Imagine working closely with your manager for an entire year while all of your coworkers spend their lunch breaks loudly talking about how they feel it's time you replace your manager and send him off to the pastures of retirement. While all of this is going on, your best source of advice and direction is your manager. Oh, and the executive level of your company is on the verge of being fired -- to ensure that you, the new addition, are set up as perfectly as possible to one day run this place.
This is where Jones -- a talented quarterback with the off-field appearance of a sophomore mathematics major -- found himself.
Manning believes now Jones is well-positioned to take the reins, thanks in part to Manning's acceptance of AARP and pension withdrawals. The "world's best boss" mug now belongs to the young gun.
"I think it will be easier this year for him to kinda step up as that leader,'' Manning said Monday on SiriusXM NFL Radio. "Last year was probably awkward for him, me being there, me being in meeting rooms and just kinda the whole dynamic. Me being gone and hey, he is the quarterback, he is the guy, for him to have that control and the authority over receivers and offensive line.
"I think he's proven to be tough and works hard, he's done all the right things, he has gone in with that approach of keeping his head down and not saying more than he has to, working hard and earning the respect from the teammates. Now he can elevate that where now he's in charge. The questions are coming to him from the coordinator, he's gonna have to give his voice and his opinion on things.''
Being the guy should help Jones plenty. After all, when you're the chosen leader, it doesn't give much wiggle room for dispute. There's no viable Plan B lurking behind you while the glint of two Super Bowl rings catches the corner of your eye.
"He's got to learn a new offense, and get total control of that and earn the respect of a new coaching staff,'' Manning said of Jones. "I think he'll do a great job. They'll figure out how to play and how to win football games in the NFL, the style, and I think he's got the respect of the team and he'll go out there and have a great year.''
Manning had the luxury of just one coach (Tom Coughlin) for the majority of his career, which included two victories on football's grandest stage. Jones is already on coach No. 2, and with the ongoing COVID-19 pandemic making things unusual in the 2020 offseason, he has an extra challenge in attempting to learn new coach Joe Judge's offense.

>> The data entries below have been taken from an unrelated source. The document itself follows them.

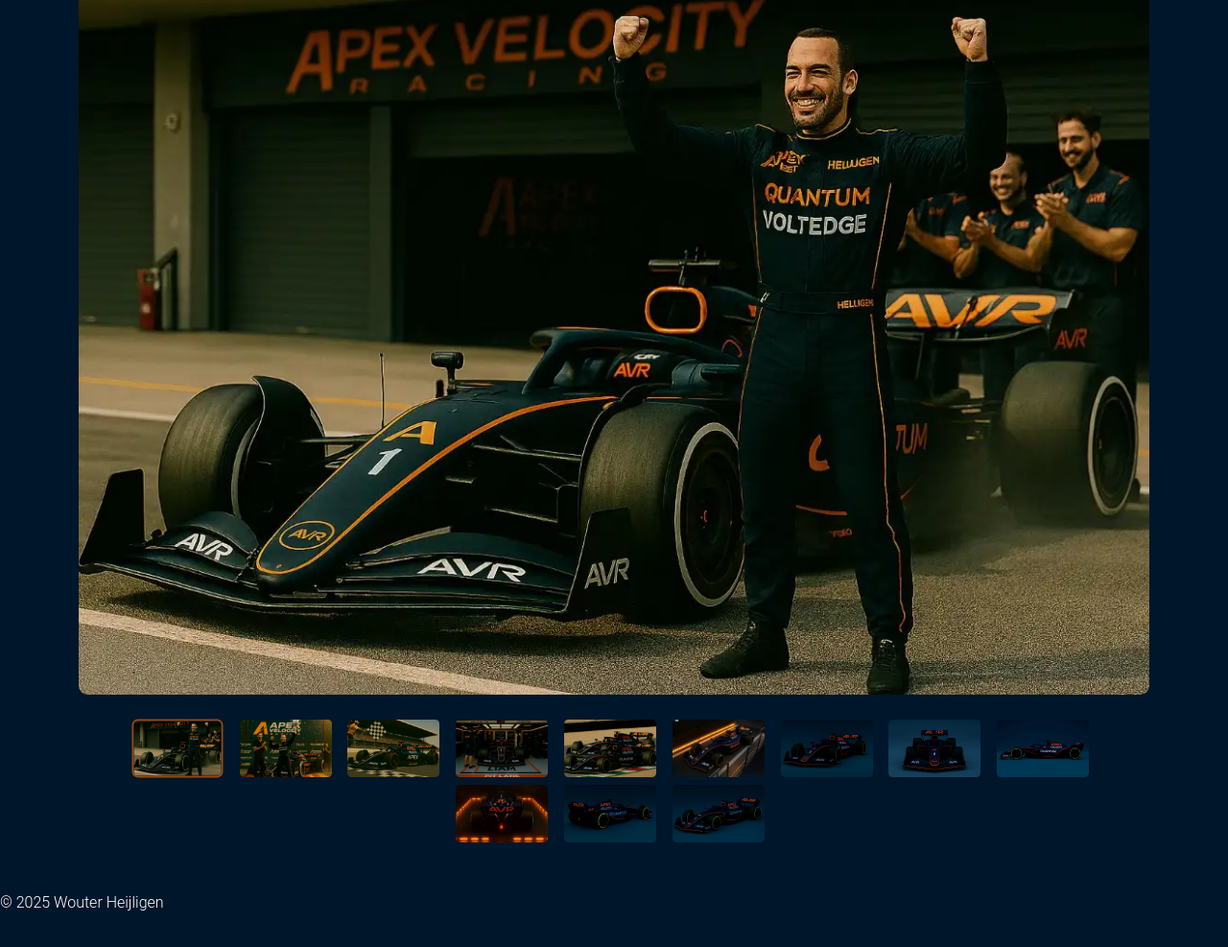
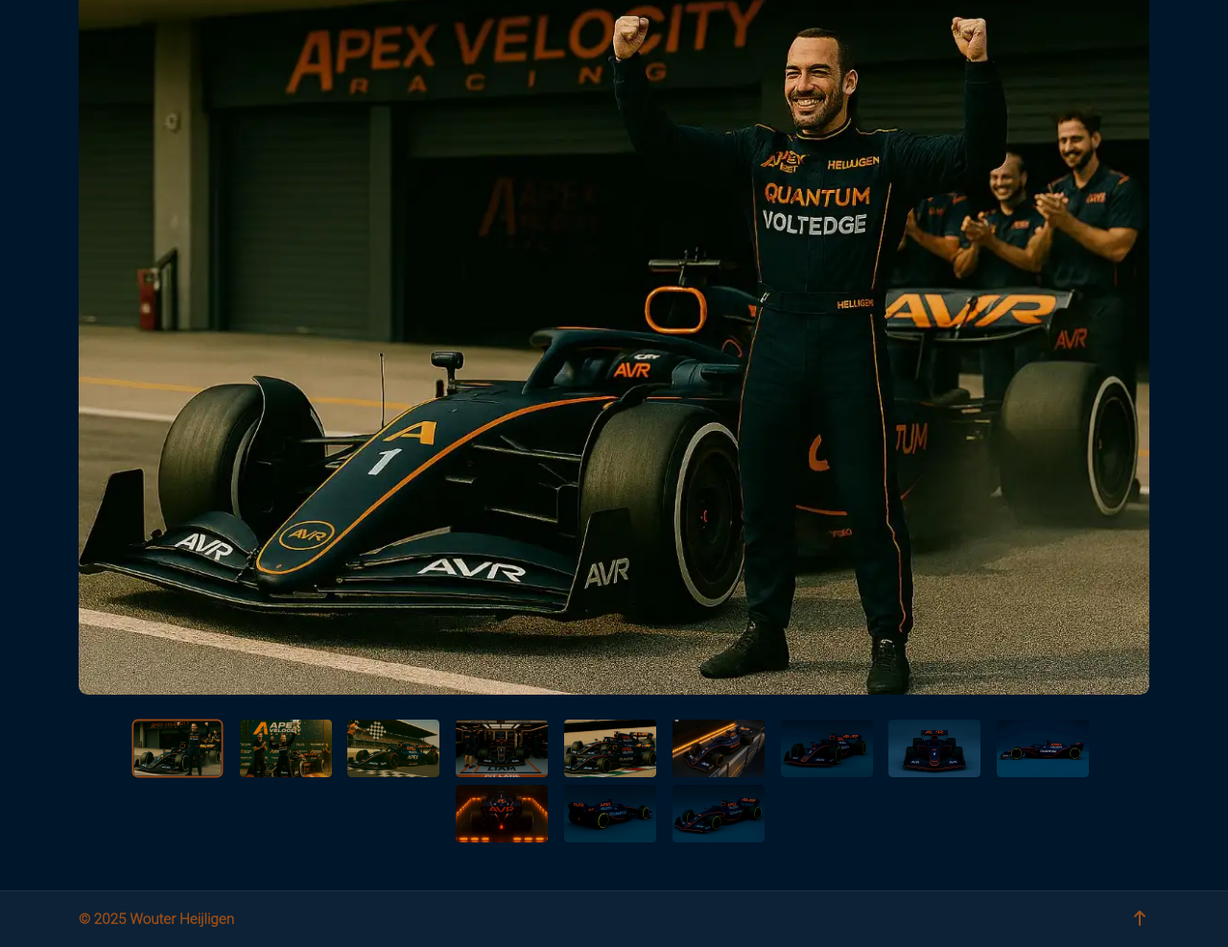
Before and after one commit to WouterHeijligen/2025_WebEssentials_Portfolio, a website: page portfolio/news.html in a window 1280 px wide. Shown: the part 964-1951 px from the top of the page at 96% size. Drawn offline with Linux system fonts and the light colour scheme.

Commit message:
Update Footer style and add back to top icon

```diff
--- a/portfolio/css/portfolio.css
+++ b/portfolio/css/portfolio.css
@@ -242,6 +242,24 @@ input[name="gallery"] {
     border-color:rgba(255, 106, 0, 0.6);
     transform: scale(0.95);
 }
+/* Footer base */
+.footer {
+    background: rgba(255, 255, 255, 0.05); /* subtle translucent panel like your stats boxes */
+    border-top: 1px solid rgba(255, 255, 255, 0.08);
+    margin-top: 2rem;
+}
+
+/* Footer text */
+.footer-text {
+    color: rgba(255, 106, 0, 0.6);
+    font-size: 0.95rem;
+    font-weight: 600; /* slightly bold for legibility */
+}
+
+/* Back-to-top button */
+.back-to-top {
+    color: rgba(255, 106, 0, 0.6);
+}
 
 /* Navigation banner */
 #navigation {
--- a/portfolio/news.html
+++ b/portfolio/news.html
@@ -14,6 +14,8 @@
     <link rel="stylesheet" href="css/bootstrap-grid.min.css">
     <!-- Eigen CSS -->
     <link rel="stylesheet" href="css/portfolio.css">
+    <!-- Icons CSS -->
+    <link rel="stylesheet" href="https://cdnjs.cloudflare.com/ajax/libs/font-awesome/7.0.1/css/all.min.css">
     <title>Home</title>
 </head>
 <body>
@@ -118,9 +120,22 @@
             </div>
         </div>
     </main>
-    <footer class="footer">
-        <div class="row">
-            <p>© 2025 Wouter Heijligen</p>
+    <footer class="footer py-3">
+        <div class="container">
+            <div class="row align-items-center">
+                <!-- Left: name + copyright -->
+                <div class="col-12 col-md-6 d-flex justify-content-center justify-content-md-start">
+                    <p class="mb-0 footer-text">
+                        © 2025 Wouter Heijligen
+                    </p>
+                </div>
+
+                <!-- Right: back to top -->
+                <div class="col-12 col-md-6 d-flex justify-content-center justify-content-md-end mt-2 mt-md-0">
+                    <!-- Link to the top navigation (you already have id="navigation") -->
+                    <a href="#top"><i class="fas fa-arrow-up back-to-top" aria-hidden="true"></i></a>
+                </div>
+            </div>
         </div>
     </footer>
 </body>
```
Also changed, not shown: portfolio/car.html (+16 -3 lines), portfolio/drivers.html (+16 -3 lines), portfolio/index.html (+14 -3 lines), portfolio/team.html (+16 -3 lines).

That's not to say it can't be done, though. After all, Jones is the guy now. He doesn't have to fret about a camp competition; he just needs to arrive to camp with a full grasp of the offense with which he's being entrusted.